■ GOAL OF THE EXERCISE ■
In the records below, some lines contain "brand"; state the number of such lines and nothing else.

(Code change snippets)
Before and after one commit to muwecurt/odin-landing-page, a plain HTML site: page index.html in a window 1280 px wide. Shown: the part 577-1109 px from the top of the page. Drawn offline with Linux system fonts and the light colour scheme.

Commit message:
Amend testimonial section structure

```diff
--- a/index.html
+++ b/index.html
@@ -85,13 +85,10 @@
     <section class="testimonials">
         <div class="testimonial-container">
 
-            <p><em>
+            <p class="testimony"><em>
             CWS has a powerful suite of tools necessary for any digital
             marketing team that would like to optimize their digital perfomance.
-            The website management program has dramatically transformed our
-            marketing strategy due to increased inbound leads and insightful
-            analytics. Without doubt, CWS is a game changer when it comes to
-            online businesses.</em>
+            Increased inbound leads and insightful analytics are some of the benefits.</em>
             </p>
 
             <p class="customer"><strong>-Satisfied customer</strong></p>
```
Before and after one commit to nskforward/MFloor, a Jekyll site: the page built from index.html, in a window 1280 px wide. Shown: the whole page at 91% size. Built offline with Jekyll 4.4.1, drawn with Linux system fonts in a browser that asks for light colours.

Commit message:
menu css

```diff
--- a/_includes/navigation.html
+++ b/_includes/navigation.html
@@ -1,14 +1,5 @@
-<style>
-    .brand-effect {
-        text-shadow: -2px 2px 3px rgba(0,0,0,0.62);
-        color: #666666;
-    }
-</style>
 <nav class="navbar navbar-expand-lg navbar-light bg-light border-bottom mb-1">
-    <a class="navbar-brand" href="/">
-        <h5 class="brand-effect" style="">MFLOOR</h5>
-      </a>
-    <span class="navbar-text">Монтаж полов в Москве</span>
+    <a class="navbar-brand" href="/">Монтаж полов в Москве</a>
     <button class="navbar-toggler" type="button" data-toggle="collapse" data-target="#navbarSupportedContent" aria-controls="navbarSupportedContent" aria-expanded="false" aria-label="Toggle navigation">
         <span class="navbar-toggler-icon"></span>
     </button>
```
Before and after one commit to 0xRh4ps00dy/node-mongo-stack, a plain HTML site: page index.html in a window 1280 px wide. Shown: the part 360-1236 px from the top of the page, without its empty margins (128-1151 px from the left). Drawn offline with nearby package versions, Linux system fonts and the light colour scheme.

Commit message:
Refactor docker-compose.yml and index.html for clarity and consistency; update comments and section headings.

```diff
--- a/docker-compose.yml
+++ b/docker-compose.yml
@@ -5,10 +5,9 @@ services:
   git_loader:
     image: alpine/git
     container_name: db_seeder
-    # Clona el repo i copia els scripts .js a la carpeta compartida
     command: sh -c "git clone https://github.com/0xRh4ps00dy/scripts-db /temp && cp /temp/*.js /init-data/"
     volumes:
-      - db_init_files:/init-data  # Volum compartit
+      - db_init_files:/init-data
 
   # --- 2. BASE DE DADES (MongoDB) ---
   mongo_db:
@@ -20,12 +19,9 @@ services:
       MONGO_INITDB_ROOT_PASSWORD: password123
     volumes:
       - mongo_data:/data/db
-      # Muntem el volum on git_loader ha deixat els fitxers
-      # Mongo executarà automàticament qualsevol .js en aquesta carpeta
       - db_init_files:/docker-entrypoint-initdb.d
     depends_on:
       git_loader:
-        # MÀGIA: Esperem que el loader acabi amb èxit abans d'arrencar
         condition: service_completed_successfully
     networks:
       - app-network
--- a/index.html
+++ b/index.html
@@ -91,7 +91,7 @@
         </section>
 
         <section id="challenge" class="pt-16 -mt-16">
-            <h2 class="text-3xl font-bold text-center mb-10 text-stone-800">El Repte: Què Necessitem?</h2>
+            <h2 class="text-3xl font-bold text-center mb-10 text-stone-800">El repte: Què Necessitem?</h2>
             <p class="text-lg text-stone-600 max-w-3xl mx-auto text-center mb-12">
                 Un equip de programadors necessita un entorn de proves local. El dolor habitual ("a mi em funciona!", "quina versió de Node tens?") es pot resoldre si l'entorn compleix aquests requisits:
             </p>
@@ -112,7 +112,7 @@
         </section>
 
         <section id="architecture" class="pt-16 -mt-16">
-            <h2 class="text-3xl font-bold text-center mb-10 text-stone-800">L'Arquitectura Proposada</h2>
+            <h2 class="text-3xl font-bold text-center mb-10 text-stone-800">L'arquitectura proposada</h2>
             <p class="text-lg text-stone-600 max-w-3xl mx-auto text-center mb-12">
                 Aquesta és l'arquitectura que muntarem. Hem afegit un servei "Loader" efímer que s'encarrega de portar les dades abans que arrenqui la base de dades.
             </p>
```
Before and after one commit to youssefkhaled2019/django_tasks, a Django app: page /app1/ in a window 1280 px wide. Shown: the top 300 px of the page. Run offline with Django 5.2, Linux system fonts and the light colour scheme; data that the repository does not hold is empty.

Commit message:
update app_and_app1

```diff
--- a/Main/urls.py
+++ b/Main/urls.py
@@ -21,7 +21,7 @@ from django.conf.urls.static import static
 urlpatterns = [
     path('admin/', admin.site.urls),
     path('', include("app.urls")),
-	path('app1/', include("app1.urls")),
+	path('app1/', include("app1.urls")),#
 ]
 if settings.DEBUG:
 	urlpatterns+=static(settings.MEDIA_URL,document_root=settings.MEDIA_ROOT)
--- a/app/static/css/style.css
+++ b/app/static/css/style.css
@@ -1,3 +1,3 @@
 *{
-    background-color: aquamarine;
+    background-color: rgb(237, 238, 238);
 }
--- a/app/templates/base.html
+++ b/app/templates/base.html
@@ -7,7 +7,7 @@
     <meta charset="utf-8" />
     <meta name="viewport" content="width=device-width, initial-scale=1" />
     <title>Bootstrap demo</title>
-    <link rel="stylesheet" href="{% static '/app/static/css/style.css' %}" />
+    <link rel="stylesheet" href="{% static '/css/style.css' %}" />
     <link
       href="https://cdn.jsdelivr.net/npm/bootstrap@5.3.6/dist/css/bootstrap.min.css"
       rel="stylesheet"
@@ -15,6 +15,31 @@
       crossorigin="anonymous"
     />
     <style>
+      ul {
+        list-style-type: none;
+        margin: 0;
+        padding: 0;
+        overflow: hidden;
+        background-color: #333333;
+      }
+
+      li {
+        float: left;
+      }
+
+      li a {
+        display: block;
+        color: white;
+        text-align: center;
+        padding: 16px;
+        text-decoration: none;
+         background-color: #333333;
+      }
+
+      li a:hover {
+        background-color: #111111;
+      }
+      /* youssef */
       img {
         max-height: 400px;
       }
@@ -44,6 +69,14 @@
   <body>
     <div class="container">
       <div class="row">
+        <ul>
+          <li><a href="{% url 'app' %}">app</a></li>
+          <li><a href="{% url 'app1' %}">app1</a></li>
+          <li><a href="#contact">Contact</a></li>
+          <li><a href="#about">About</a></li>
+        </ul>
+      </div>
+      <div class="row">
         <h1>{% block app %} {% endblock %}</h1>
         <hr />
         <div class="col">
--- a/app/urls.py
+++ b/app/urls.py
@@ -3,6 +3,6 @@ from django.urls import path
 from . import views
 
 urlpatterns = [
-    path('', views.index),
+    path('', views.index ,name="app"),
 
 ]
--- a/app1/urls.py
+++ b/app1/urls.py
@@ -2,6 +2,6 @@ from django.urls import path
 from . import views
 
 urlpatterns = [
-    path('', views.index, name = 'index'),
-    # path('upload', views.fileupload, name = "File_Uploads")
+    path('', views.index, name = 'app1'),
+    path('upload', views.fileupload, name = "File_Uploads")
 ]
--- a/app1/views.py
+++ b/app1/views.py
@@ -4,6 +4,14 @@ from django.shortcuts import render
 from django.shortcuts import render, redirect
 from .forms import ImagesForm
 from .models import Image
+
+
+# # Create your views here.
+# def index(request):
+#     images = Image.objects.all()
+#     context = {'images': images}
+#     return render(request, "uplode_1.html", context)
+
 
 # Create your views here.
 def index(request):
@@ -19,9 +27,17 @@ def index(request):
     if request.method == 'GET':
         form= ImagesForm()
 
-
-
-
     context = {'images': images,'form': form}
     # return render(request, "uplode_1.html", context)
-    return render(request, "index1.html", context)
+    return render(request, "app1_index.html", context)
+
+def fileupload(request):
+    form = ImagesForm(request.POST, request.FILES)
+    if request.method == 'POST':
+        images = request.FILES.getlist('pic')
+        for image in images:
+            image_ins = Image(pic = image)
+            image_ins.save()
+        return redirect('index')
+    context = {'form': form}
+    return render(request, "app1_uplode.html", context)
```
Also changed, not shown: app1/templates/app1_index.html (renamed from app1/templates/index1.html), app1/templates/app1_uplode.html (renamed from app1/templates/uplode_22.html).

■ EXERCISE SOLUTION ■
4